**Assignment**
The data below should be retyped exactly, with the pictures left out.

Source data:

*** Block opens ***

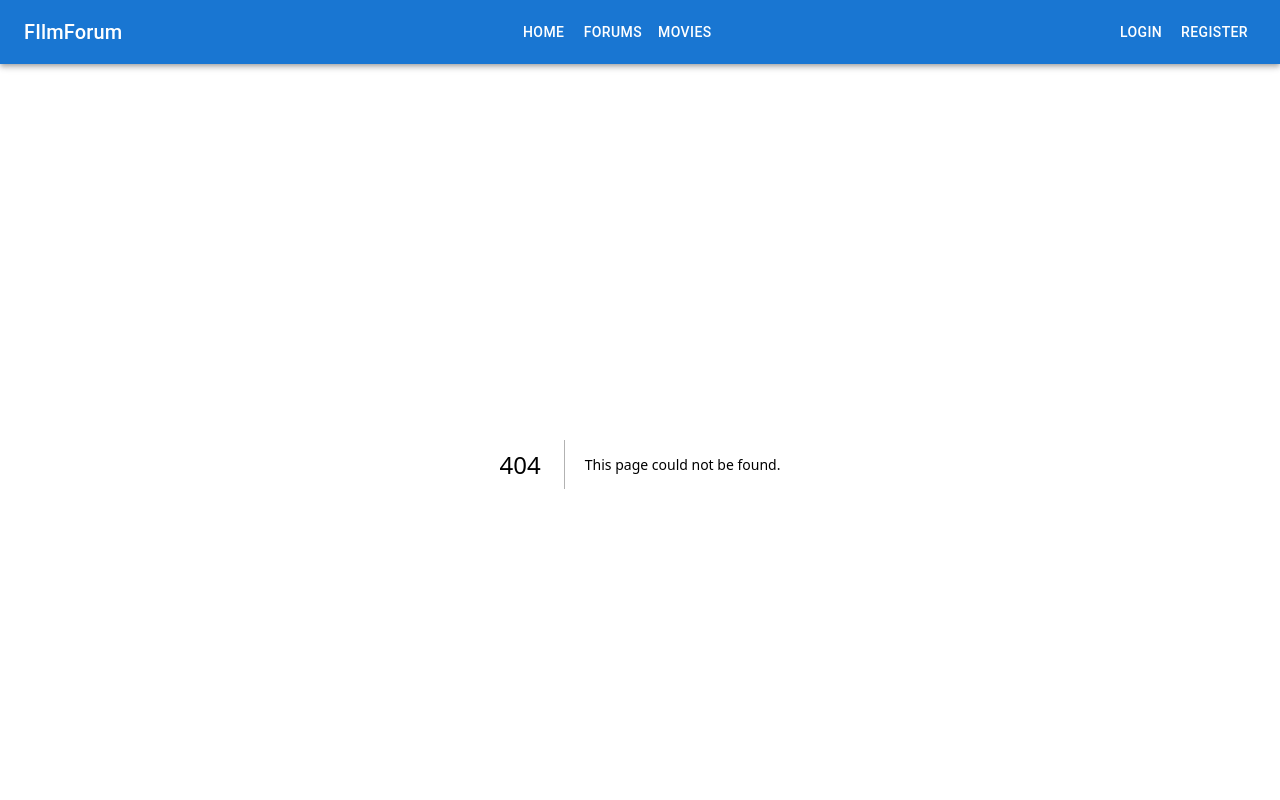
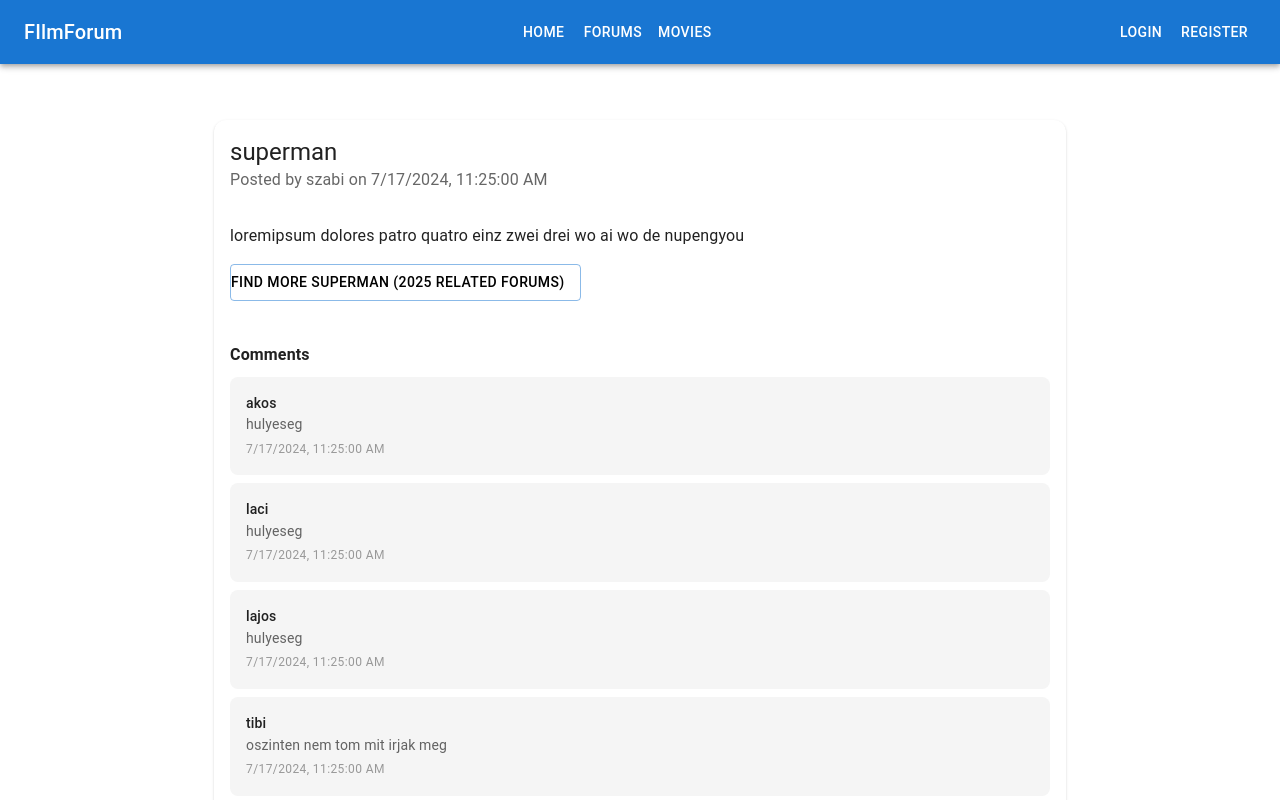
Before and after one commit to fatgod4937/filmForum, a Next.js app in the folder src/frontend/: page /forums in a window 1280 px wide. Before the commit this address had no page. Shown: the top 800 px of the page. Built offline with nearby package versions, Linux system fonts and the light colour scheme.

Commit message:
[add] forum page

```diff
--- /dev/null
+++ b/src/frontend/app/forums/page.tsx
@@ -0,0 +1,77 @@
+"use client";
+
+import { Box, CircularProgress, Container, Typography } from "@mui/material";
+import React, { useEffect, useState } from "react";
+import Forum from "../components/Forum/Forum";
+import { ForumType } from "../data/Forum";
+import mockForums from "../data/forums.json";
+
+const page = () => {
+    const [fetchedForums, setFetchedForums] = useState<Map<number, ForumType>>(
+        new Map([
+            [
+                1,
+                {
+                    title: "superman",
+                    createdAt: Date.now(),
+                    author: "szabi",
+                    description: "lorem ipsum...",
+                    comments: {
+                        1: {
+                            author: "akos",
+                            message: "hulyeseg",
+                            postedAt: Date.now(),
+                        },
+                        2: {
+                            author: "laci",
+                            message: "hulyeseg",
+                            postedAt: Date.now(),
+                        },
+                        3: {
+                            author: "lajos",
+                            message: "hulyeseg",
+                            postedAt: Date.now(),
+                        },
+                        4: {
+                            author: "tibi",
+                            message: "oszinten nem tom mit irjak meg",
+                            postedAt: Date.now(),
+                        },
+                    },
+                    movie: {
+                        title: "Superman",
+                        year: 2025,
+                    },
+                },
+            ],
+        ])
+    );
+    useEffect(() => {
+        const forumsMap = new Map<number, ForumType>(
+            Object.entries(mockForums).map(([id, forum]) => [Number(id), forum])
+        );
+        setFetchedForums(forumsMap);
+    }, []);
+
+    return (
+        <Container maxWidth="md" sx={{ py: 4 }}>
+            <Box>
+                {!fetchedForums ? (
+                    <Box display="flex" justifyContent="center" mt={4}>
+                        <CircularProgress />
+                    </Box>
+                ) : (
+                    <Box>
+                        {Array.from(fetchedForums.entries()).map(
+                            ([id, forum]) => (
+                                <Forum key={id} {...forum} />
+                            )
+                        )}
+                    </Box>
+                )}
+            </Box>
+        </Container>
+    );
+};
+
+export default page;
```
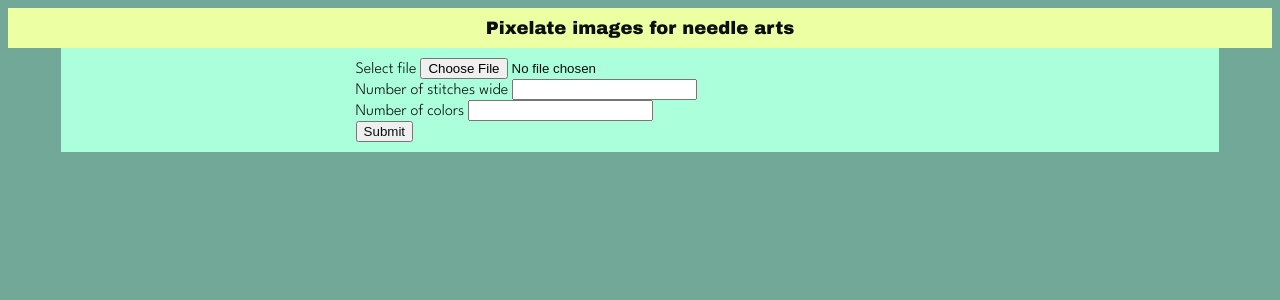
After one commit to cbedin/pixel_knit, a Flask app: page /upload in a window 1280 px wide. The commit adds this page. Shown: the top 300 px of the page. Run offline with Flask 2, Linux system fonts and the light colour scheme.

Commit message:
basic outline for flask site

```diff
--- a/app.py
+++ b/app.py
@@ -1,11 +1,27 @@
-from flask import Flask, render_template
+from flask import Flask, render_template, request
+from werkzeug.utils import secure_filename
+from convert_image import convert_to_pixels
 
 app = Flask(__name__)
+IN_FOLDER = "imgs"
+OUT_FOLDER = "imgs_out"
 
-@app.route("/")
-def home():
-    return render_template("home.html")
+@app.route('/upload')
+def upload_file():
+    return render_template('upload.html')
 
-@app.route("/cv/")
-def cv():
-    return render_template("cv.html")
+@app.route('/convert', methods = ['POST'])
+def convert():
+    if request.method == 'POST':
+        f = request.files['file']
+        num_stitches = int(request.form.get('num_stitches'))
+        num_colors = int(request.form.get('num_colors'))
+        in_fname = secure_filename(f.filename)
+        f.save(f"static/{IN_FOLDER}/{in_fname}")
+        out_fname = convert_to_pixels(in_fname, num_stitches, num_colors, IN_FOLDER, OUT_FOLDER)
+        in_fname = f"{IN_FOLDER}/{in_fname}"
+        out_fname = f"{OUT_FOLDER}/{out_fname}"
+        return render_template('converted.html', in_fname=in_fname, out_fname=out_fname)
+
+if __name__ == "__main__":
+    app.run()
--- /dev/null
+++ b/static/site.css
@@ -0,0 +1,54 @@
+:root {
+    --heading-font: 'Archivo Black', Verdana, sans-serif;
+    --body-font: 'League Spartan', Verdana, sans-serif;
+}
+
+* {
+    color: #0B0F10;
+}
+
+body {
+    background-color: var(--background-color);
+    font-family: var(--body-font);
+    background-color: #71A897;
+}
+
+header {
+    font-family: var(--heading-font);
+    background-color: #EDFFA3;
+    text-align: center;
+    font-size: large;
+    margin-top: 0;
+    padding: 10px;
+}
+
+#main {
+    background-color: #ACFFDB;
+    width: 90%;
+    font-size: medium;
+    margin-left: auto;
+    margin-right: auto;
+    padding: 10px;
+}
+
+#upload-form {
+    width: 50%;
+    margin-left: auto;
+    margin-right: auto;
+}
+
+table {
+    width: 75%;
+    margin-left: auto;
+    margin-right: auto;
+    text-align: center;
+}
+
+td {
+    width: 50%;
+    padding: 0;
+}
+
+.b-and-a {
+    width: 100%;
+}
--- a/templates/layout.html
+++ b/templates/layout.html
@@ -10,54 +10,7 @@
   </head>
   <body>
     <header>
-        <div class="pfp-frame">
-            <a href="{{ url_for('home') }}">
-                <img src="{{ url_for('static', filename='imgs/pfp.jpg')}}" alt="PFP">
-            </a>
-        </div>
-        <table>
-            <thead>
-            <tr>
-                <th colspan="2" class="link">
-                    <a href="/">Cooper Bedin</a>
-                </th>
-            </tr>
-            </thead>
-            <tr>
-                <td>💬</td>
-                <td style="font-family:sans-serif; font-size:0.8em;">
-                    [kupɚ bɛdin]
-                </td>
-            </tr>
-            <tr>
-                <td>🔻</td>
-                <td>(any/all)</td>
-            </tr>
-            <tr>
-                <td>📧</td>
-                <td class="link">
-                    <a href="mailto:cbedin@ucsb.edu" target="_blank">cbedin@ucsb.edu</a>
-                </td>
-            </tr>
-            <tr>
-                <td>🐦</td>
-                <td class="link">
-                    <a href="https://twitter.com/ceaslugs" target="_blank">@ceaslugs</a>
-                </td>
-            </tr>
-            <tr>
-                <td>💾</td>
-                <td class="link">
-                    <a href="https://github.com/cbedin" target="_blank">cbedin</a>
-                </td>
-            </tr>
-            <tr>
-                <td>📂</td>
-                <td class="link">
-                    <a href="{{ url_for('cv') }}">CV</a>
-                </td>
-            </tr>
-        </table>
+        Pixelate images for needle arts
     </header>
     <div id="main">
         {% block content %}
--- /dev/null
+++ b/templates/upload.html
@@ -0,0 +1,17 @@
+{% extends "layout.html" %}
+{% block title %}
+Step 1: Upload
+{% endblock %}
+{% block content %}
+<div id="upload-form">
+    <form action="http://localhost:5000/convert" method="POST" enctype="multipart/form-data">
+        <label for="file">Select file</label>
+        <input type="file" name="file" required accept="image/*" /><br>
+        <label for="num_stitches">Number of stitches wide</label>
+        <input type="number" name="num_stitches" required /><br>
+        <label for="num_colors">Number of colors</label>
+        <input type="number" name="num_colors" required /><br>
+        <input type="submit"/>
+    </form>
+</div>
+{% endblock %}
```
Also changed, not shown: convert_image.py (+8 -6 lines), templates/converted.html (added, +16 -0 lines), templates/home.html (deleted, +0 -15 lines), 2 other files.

*** Block closes ***

**Response**
Before and after one commit to fatgod4937/filmForum, a Next.js app in the folder src/frontend/: page /forums in a window 1280 px wide. Before the commit this address had no page. Shown: the top 800 px of the page. Built offline with nearby package versions, Linux system fonts and the light colour scheme.

Commit message:
[add] forum page

```diff
--- /dev/null
+++ b/src/frontend/app/forums/page.tsx
@@ -0,0 +1,77 @@
+"use client";
+
+import { Box, CircularProgress, Container, Typography } from "@mui/material";
+import React, { useEffect, useState } from "react";
+import Forum from "../components/Forum/Forum";
+import { ForumType } from "../data/Forum";
+import mockForums from "../data/forums.json";
+
+const page = () => {
+    const [fetchedForums, setFetchedForums] = useState<Map<number, ForumType>>(
+        new Map([
+            [
+                1,
+                {
+                    title: "superman",
+                    createdAt: Date.now(),
+                    author: "szabi",
+                    description: "lorem ipsum...",
+                    comments: {
+                        1: {
+                            author: "akos",
+                            message: "hulyeseg",
+                            postedAt: Date.now(),
+                        },
+                        2: {
+                            author: "laci",
+                            message: "hulyeseg",
+                            postedAt: Date.now(),
+                        },
+                        3: {
+                            author: "lajos",
+                            message: "hulyeseg",
+                            postedAt: Date.now(),
+                        },
+                        4: {
+                            author: "tibi",
+                            message: "oszinten nem tom mit irjak meg",
+                            postedAt: Date.now(),
+                        },
+                    },
+                    movie: {
+                        title: "Superman",
+                        year: 2025,
+                    },
+                },
+            ],
+        ])
+    );
+    useEffect(() => {
+        const forumsMap = new Map<number, ForumType>(
+            Object.entries(mockForums).map(([id, forum]) => [Number(id), forum])
+        );
+        setFetchedForums(forumsMap);
+    }, []);
+
+    return (
+        <Container maxWidth="md" sx={{ py: 4 }}>
+            <Box>
+                {!fetchedForums ? (
+                    <Box display="flex" justifyContent="center" mt={4}>
+                        <CircularProgress />
+                    </Box>
+                ) : (
+                    <Box>
+                        {Array.from(fetchedForums.entries()).map(
+                            ([id, forum]) => (
+                                <Forum key={id} {...forum} />
+                            )
+                        )}
+                    </Box>
+                )}
+            </Box>
+        </Container>
+    );
+};
+
+export default page;
```
After one commit to cbedin/pixel_knit, a Flask app: page /upload in a window 1280 px wide. The commit adds this page. Shown: the top 300 px of the page. Run offline with Flask 2, Linux system fonts and the light colour scheme.

Commit message:
basic outline for flask site

```diff
--- a/app.py
+++ b/app.py
@@ -1,11 +1,27 @@
-from flask import Flask, render_template
+from flask import Flask, render_template, request
+from werkzeug.utils import secure_filename
+from convert_image import convert_to_pixels
 
 app = Flask(__name__)
+IN_FOLDER = "imgs"
+OUT_FOLDER = "imgs_out"
 
-@app.route("/")
-def home():
-    return render_template("home.html")
+@app.route('/upload')
+def upload_file():
+    return render_template('upload.html')
 
-@app.route("/cv/")
-def cv():
-    return render_template("cv.html")
+@app.route('/convert', methods = ['POST'])
+def convert():
+    if request.method == 'POST':
+        f = request.files['file']
+        num_stitches = int(request.form.get('num_stitches'))
+        num_colors = int(request.form.get('num_colors'))
+        in_fname = secure_filename(f.filename)
+        f.save(f"static/{IN_FOLDER}/{in_fname}")
+        out_fname = convert_to_pixels(in_fname, num_stitches, num_colors, IN_FOLDER, OUT_FOLDER)
+        in_fname = f"{IN_FOLDER}/{in_fname}"
+        out_fname = f"{OUT_FOLDER}/{out_fname}"
+        return render_template('converted.html', in_fname=in_fname, out_fname=out_fname)
+
+if __name__ == "__main__":
+    app.run()
--- /dev/null
+++ b/static/site.css
@@ -0,0 +1,54 @@
+:root {
+    --heading-font: 'Archivo Black', Verdana, sans-serif;
+    --body-font: 'League Spartan', Verdana, sans-serif;
+}
+
+* {
+    color: #0B0F10;
+}
+
+body {
+    background-color: var(--background-color);
+    font-family: var(--body-font);
+    background-color: #71A897;
+}
+
+header {
+    font-family: var(--heading-font);
+    background-color: #EDFFA3;
+    text-align: center;
+    font-size: large;
+    margin-top: 0;
+    padding: 10px;
+}
+
+#main {
+    background-color: #ACFFDB;
+    width: 90%;
+    font-size: medium;
+    margin-left: auto;
+    margin-right: auto;
+    padding: 10px;
+}
+
+#upload-form {
+    width: 50%;
+    margin-left: auto;
+    margin-right: auto;
+}
+
+table {
+    width: 75%;
+    margin-left: auto;
+    margin-right: auto;
+    text-align: center;
+}
+
+td {
+    width: 50%;
+    padding: 0;
+}
+
+.b-and-a {
+    width: 100%;
+}
--- a/templates/layout.html
+++ b/templates/layout.html
@@ -10,54 +10,7 @@
   </head>
   <body>
     <header>
-        <div class="pfp-frame">
-            <a href="{{ url_for('home') }}">
-                <img src="{{ url_for('static', filename='imgs/pfp.jpg')}}" alt="PFP">
-            </a>
-        </div>
-        <table>
-            <thead>
-            <tr>
-                <th colspan="2" class="link">
-                    <a href="/">Cooper Bedin</a>
-                </th>
-            </tr>
-            </thead>
-            <tr>
-                <td>💬</td>
-                <td style="font-family:sans-serif; font-size:0.8em;">
-                    [kupɚ bɛdin]
-                </td>
-            </tr>
-            <tr>
-                <td>🔻</td>
-                <td>(any/all)</td>
-            </tr>
-            <tr>
-                <td>📧</td>
-                <td class="link">
-                    <a href="mailto:cbedin@ucsb.edu" target="_blank">cbedin@ucsb.edu</a>
-                </td>
-            </tr>
-            <tr>
-                <td>🐦</td>
-                <td class="link">
-                    <a href="https://twitter.com/ceaslugs" target="_blank">@ceaslugs</a>
-                </td>
-            </tr>
-            <tr>
-                <td>💾</td>
-                <td class="link">
-                    <a href="https://github.com/cbedin" target="_blank">cbedin</a>
-                </td>
-            </tr>
-            <tr>
-                <td>📂</td>
-                <td class="link">
-                    <a href="{{ url_for('cv') }}">CV</a>
-                </td>
-            </tr>
-        </table>
+        Pixelate images for needle arts
     </header>
     <div id="main">
         {% block content %}
--- /dev/null
+++ b/templates/upload.html
@@ -0,0 +1,17 @@
+{% extends "layout.html" %}
+{% block title %}
+Step 1: Upload
+{% endblock %}
+{% block content %}
+<div id="upload-form">
+    <form action="http://localhost:5000/convert" method="POST" enctype="multipart/form-data">
+        <label for="file">Select file</label>
+        <input type="file" name="file" required accept="image/*" /><br>
+        <label for="num_stitches">Number of stitches wide</label>
+        <input type="number" name="num_stitches" required /><br>
+        <label for="num_colors">Number of colors</label>
+        <input type="number" name="num_colors" required /><br>
+        <input type="submit"/>
+    </form>
+</div>
+{% endblock %}
```
Also changed, not shown: convert_image.py (+8 -6 lines), templates/converted.html (added, +16 -0 lines), templates/home.html (deleted, +0 -15 lines), 2 other files.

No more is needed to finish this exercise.